For the past five years, Frank Deonarine has lived on the streets of San Fernando, facing the elements and sleeping on hard concrete pavements.
When Kazim Hosein was elected as the city’s mayor in 2013, he met Deonarine, who asked him for a pair of steel-toed boots.
Hosein obliged as Deonarine told him he wanted to use to the boots for a job he was getting.
Yesterday, Deonarine, who calls himself the president of the Homeless Association, sat at the head table as Hosein’s Ministry of Rural Development and Local Government, together with the Social Development Ministry and the San Fernando City Corporation held “Sharing a meal with the Homeless” at the San Fernando Centre for Displaced Persons. The centre was the brainchild of Hosein, who vowed to assist the homeless to get off the streets of San Fernando after assuming office as mayor in 2013. He continued to rally for the shelter to be opened even after he was appointed as a senator and minister in 2016.
After speeches by Hosein and Social Development Minister Cherrie-Ann Crichlow Cockburn, Deonarine, 54, told Newsday he was very happy with the initiative. Over 80 homeless people attended the all-day event, where they were treated to manicures, pedicures, tested for high blood pressure and diabetes, given clothing and survival kits and meals. Members of the Revival of Ummah (ROU) volunteer group and the San Fernando Volunteer network provided staffing for the event.
“I am very thankful for this place and talking with other people this morning, they were all excited to come here,” Deonarine said. “We know this place was supposed to open a while now but it was shut down for a little while, we glad to see it running now.”
However, he would like to authorities to remove homeless people who are addicted to alcohol and drugs from the streets and give them proper care and treatment.
“There are plenty fellas who drink bay rum every day or they drinking rum or smoking coke, it does lick them up. I think the government should come on the streets, see who suffering from addiction, take them and treat them for it. Because plenty of them don’t listen to me when I talk and it have some does get sick, go in the hospital and then run away and do the same thing again. We need more help for these people.”
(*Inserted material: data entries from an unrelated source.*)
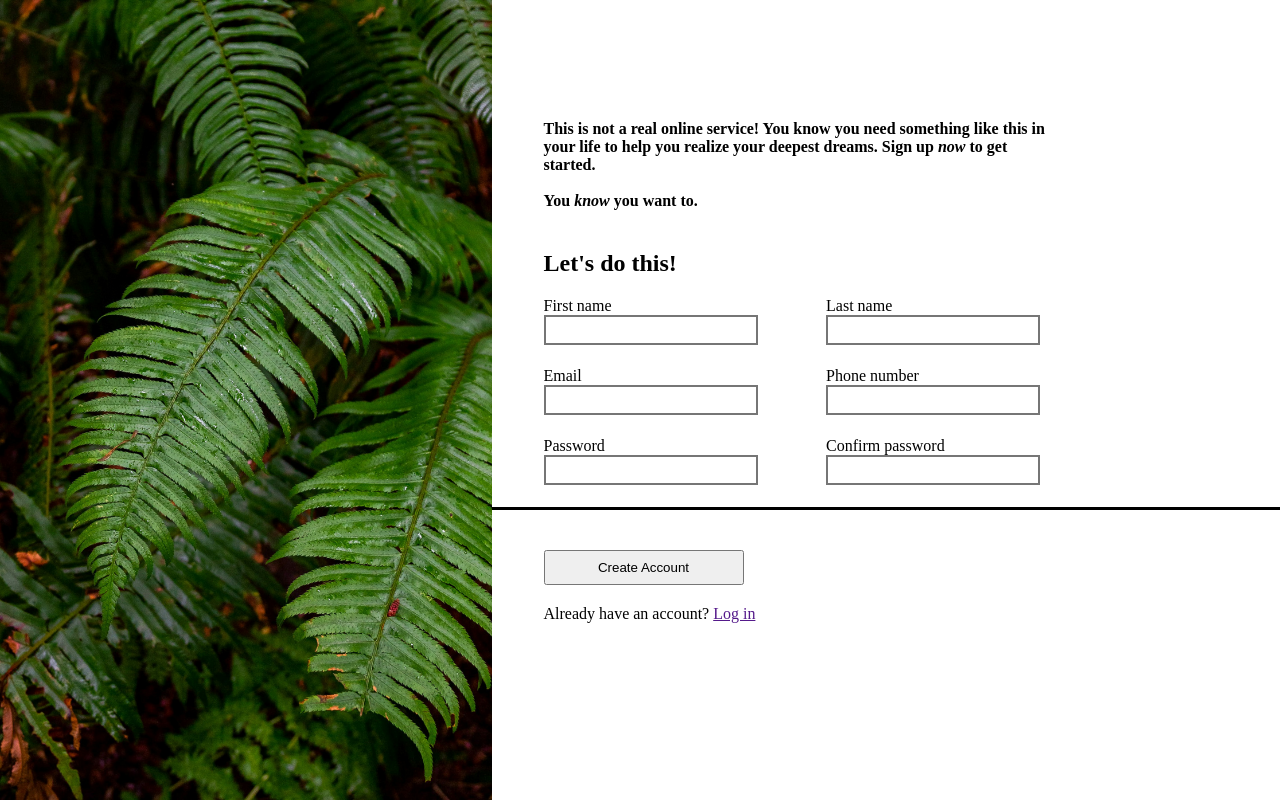
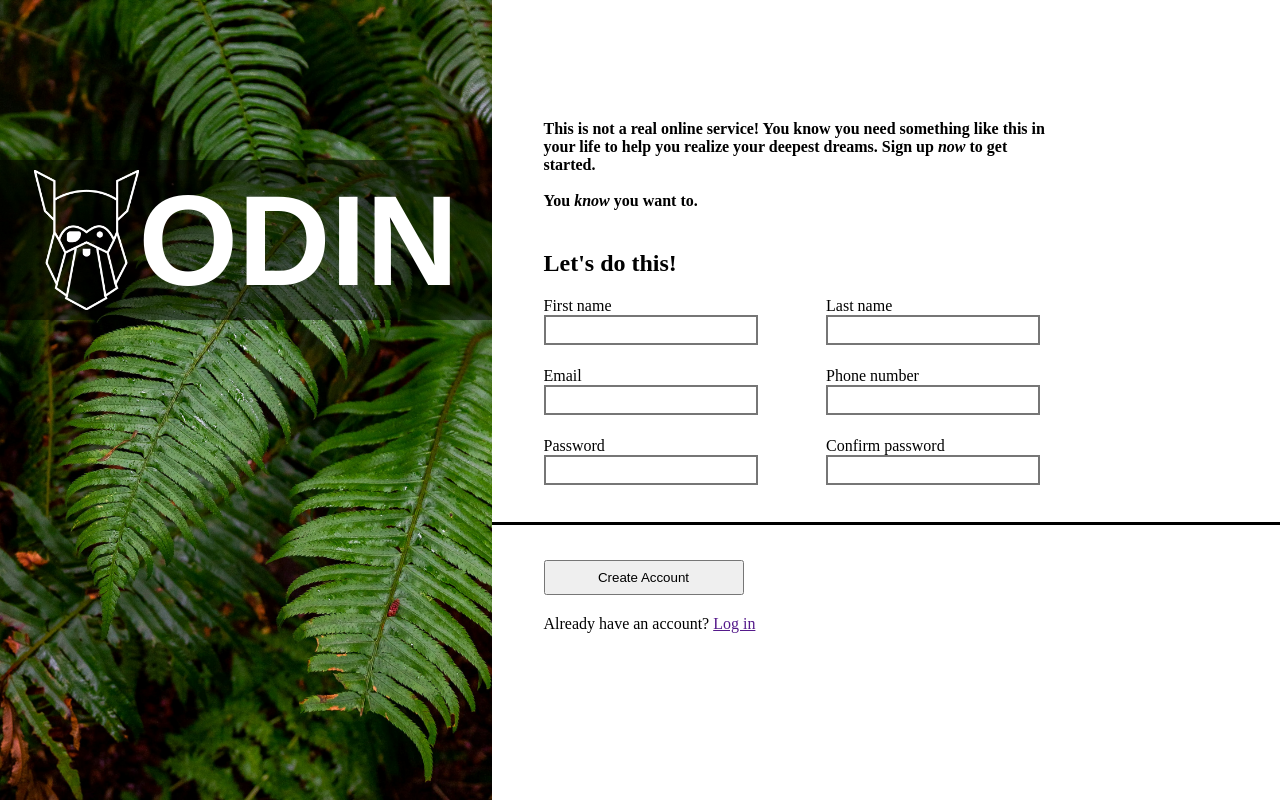
Before and after one commit to harshnugget/TOP-sign-up-form, a plain HTML site: page index.html in a window 1280 px wide. Drawn offline with Linux system fonts and the light colour scheme; a web font is replaced by a local one.

Commit message:
Added Odin overlay

```diff
--- a/index.html
+++ b/index.html
@@ -8,6 +8,10 @@
 </head>
 <body>
     <div class="header-image">
+        <div class="odin-container">
+            <img src="images/odin_logo.png" alt="odin logo">
+            <h1>ODIN</h1>
+        </div>
         <img src="images/background_image.jpg" alt="green leaf plant in close up photography">
     </div>
     <main>
--- a/style.css
+++ b/style.css
@@ -13,13 +13,36 @@ body {
 }
 
 .header-image {
+    position: relative;
     display: flex;
+    flex-direction: column;
     background-color: antiquewhite;
     height: max(8rem, 35vw);
+    min-height: 8rem;
     overflow: hidden;
 }
 
-.header-image img {
+.odin-container {
+    position: absolute;
+    display: flex;
+    justify-content: center;
+    align-items: center;
+    width: 100%;
+    background-color: rgba(0, 0, 0, 0.500);
+    top: calc(20% + 1vw);
+    text-align: center;
+    font-family: "Norse", sans-serif;
+    color: white;
+    font-size: clamp(1.5rem, 8vw, 4rem);
+    height: 50%;
+    padding: 10px;
+}
+
+.odin-container img {
+    height: 100%;
+}
+
+.header-image > img {
     width: 100%;
     object-fit: cover;
     flex-shrink: 0;
@@ -38,14 +61,14 @@ main {
 }
 
 .form-container {
-    margin: 20px 0;
     border-bottom-style: solid;
+    padding-bottom: 15px;
 }
 
 .account-button-container {
     display: flex;
     flex-direction: column;
-    margin: 20px 0;
+    margin: 35px 0;
     gap: 20px;
 }
 
@@ -107,7 +130,7 @@ button[type="submit"] {
         min-width: 25rem;
         max-width: fit-content;
     }
-    .header-image img {
+    .header-image > img {
         height: 100%;
         min-width: 100%;
     }
@@ -120,4 +143,9 @@ button[type="submit"] {
     .form-container > header {
         width: min(40rem, 40vw);
     }
+    .odin-container {
+        top: 20%;
+        font-size: 4rem;
+        height: 20%;
+    }
 }
```
Also changed, not shown: images/odin_logo.png (renamed from images/odin-logo.png).
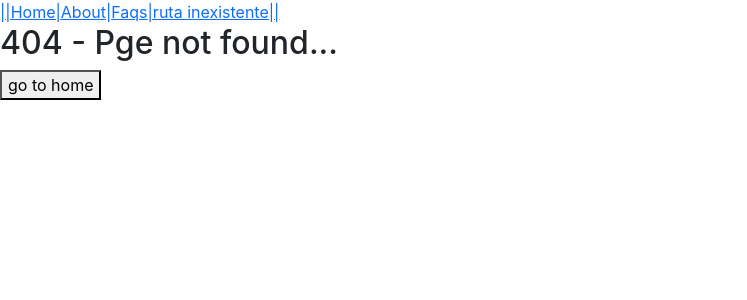
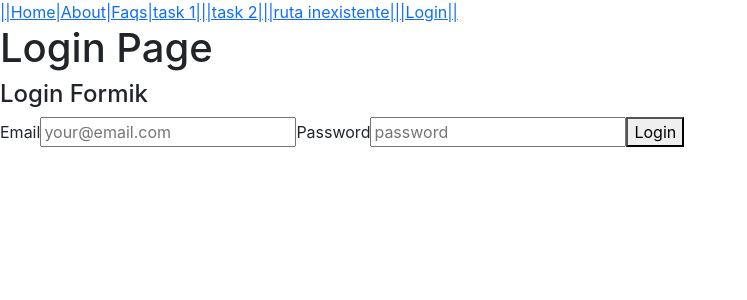
Before and after one commit to javiza/examples-React, a React (Create React App) app: page /login in a window 1280 px wide. Before the commit this address had no page. Shown: the top 300 px of the page, without its empty margins (0-747 px from the left). Built offline with nearby package versions, Linux system fonts and the light colour scheme.

Commit message:
rutas(avanzado), useLocation, query params, use effect

```diff
--- a/src/AppRoutingOne.js
+++ b/src/AppRoutingOne.js
@@ -1,13 +1,36 @@
-
+import { useEffect } from 'react';
 import HomePage from './pages/home/HomePage';
 import NotFoundPage from './pages/404/NotFoundPage'
 import AboutPage from './pages/about-faqs/AboutPage';
-import { BrowserRouter as Router, Route, Link, Switch } from "react-router-dom";
+import { BrowserRouter as Router, Route, Link, Switch, Redirect } from "react-router-dom";
 import ProfilePage from './pages/profiles/ProfilePage';
 import TaskPage from './pages/tasks/TaskPage';
 import TaskDetailPage from './pages/tasks/TaskDetailPage';
+import LoginPage from './pages/auth/LoginPage';
+import StatePage from './pages/home/StatePage';
 
-const AppRoutingOne = () => {
+function AppRoutingOne  () {
+  let logged =  false;
+
+  let tasklist = [
+    {
+      id: 1,
+      name: 'Task 1',
+      description: 'my first Task'
+    },
+    {
+      id: 2,
+      name: 'Task 2',
+      description: 'my second Task'
+    }
+  ]
+
+useEffect(() => {
+  logged =  localStorage.getItem('credentials');//conecta las credenciales guardadas en el local storage
+  console.log('use logged?', logged)//con useffect  controlamos que se use cada vez
+}, []);//con corchete para que se ejecute cada vez
+
+
    return (
      <Router>
       <div>
@@ -15,15 +38,52 @@ const AppRoutingOne = () => {
           <Link to='/'>||Home|</Link>
           <Link to='/about'>About</Link>
           <Link to='/faqs'>|Faqs</Link>
+          <Link to='/task/1'>|task 1||</Link>
+          <Link to='/task/2'>|task 2||</Link>
           <Link to='/una404'>|ruta inexistente||</Link>
+          <Link to='/login'>|Login||</Link>
+
+
         </aside>
         <main>
           <Switch>
             <Route exact path='/' component={HomePage}/>
+            <Route exact path='/online-state' component={StatePage}/>
+            <Route path='/login' component={LoginPage}>
+          {    logged ?
+            () => {
+                  alert('you must be logged in. Redirecting to Home...')
+                  return (<Redirect to='/' />)//entre parentesis ñporque es un jsx
+                }
+                //
+              :
+              () => {
+                  return (<LoginPage></LoginPage>)//entre parentesis ñporque es un jsx
+                }
+                //
+              }
+            </Route>
             <Route  path='/(about|faqs)' component={AboutPage}/>
-            <Route  path='/profile' component={ProfilePage}/>
-            <Route path='/task' component={TaskPage}/>
-            <Route path='/task:id' component={TaskDetailPage}/>
+            <Route  path='/profile' component={ProfilePage}>
+              {
+                logged ?
+                <ProfilePage/>
+                :
+                //para verificar que se esta redirigiendo
+                () => {
+                  alert('you must be logged in. Redirecting to login...')
+                  return (<Redirect to='/login' />)//entre parentesis ñporque es un jsx
+                }
+                //
+
+              }
+
+            </Route>
+            <Route path='/tasks' component={TaskPage}/>
+            <Route exact path='/task/:id' render= {
+              ({match}) => (<TaskDetailPage task={tasklist[match.params.id-1]}/>)}>
+
+            </Route>
             {/* not found 404 */}
             <Route component={NotFoundPage}/>
           </Switch>
--- a/src/components/pure/forms/loginformik.jsx
+++ b/src/components/pure/forms/loginformik.jsx
@@ -1,4 +1,5 @@
 //rfc
+import {useHistory} from 'react-router-dom'
 import React from 'react';
 import { Formik, Field, Form, ErrorMessage } from "formik";
 import * as Yup from "yup";
@@ -22,6 +23,7 @@ const Loginformik = () => {
         email: '',
         password: ''
     }
+    const history = useHistory();
     return (
       <div>
         <h4>Login Formik</h4>
@@ -36,7 +38,8 @@ const Loginformik = () => {
             await new Promise((r) => setTimeout(r, 1000));
             alert(JSON.stringify(values, null, 2));
             //aca cuando me logeo estos datos quedan registrados en el loocalstore del navegador
-            localStorage.setItem('credentials', values)
+            await localStorage.setItem('credentials', values);
+            history.push('/profile');
           }}
         >
         {/* we obtain props from formik */}
--- a/src/pages/auth/LoginPage.jsx
+++ b/src/pages/auth/LoginPage.jsx
@@ -1,9 +1,11 @@
 import React from 'react';
+import Loginformik from '../../components/pure/forms/loginformik';
 
 const LoginPage = () => {
     return (
         <div>
             <h1>Login Page</h1>
+            <Loginformik></Loginformik>
         </div>
     );
 }
--- a/src/pages/home/HomePage.jsx
+++ b/src/pages/home/HomePage.jsx
@@ -9,19 +9,32 @@ const HomePage = () => {
      const history = useHistory();
 
      console.log('we are in route: ', location.pathname);//
+
     const navigate = (path) => {
         history.push(path);
+    }
+    const navigateProps = (path) => {
+        history.push({
+            pathname: path,
+            search: '?online=true', //query params
+            state: {
+                online: true
+            }
+        });
     }
 
     return (
         <div>
             <h1>Home Page</h1>
-            <div>
+
+                <button onClick={()=> navigateProps('/online-state')}>
+                    go to page with state / query params
+                </button>
                 <button onClick={()=> navigate('/profile')}>
                     go to profile
                 </button>
 
-            </div>
+
         </div>
     );
 }
--- /dev/null
+++ b/src/pages/home/StatePage.jsx
@@ -0,0 +1,16 @@
+import React from 'react';
+import {useLocation} from 'react-router-dom';
+const StatePage = () => {
+
+    const location = useLocation();
+
+    console.log('query params: ', location.search);//query params sent
+
+    return (
+        <div>
+            <h1>State: {location.state.online ? 'the user is online' : 'the iser is offline '}</h1>
+        </div>
+    );
+}
+
+export default StatePage;
--- a/src/pages/tasks/TaskDetailPage.jsx
+++ b/src/pages/tasks/TaskDetailPage.jsx
@@ -1,11 +1,15 @@
 import React from 'react';
 import {useParams} from 'react-router-dom';
 
-const TaskDetailPage = () => {
+const TaskDetailPage = ({task}) => {
+
+
     const {id} = useParams();
     return (
         <div>
             <h1>task detail - {id} </h1>
+            <h1>{task.name}</h1>
+            <h2>{task.description}</h2>
         </div>
     );
 }
```
Also changed, not shown: 1 other file (tests, documents, lock files or other folders).
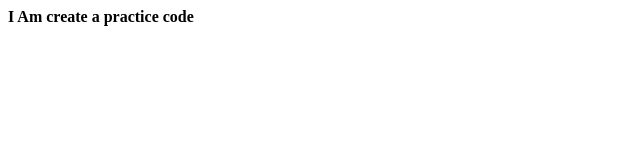
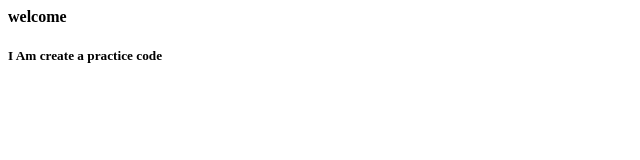
Before and after one commit to vaishubhambare/icp10project, a plain HTML site: page about.html in a window 1280 px wide. Shown: the whole page, without its empty margins (0-640 px from the left). Drawn offline with Linux system fonts and the light colour scheme.

Commit message:
add new line

```diff
--- a/about.html
+++ b/about.html
@@ -3,6 +3,7 @@
         <title>about page</title>
     </head>
     <body>
-        <h4> I Am create a practice code</h4>
+        <h4> welcome</h4>
+        <h5>I Am create a practice code</h5>
     </body>
 </html>
```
Asked about his role as head of the Homeless Association, Deonarine explained, “I does try to look out for everybody on the street, when you living outside there, there is victimisation, stress plus all the physical things that could happen. So we have to stick together, cause if you can’t handle the streets, you will go down hard outside there.”
Deonarine said he started living on the streets after the home his parents built burnt to the ground in 2013. “I had gone to Tobago and when I was there, I get a call that the house burn down. It was leased land so the people didn’t want me to build back anything and I had nowhere else to go and I just started staying on the streets.”
Deonarine said he is a welder and fabricator and rents tools whenever he can get work.
“I sleeping on the streets but I does get jobs, rent the tools and go and make a day work whenever I get it, is not like I just waiting there and I lazy.”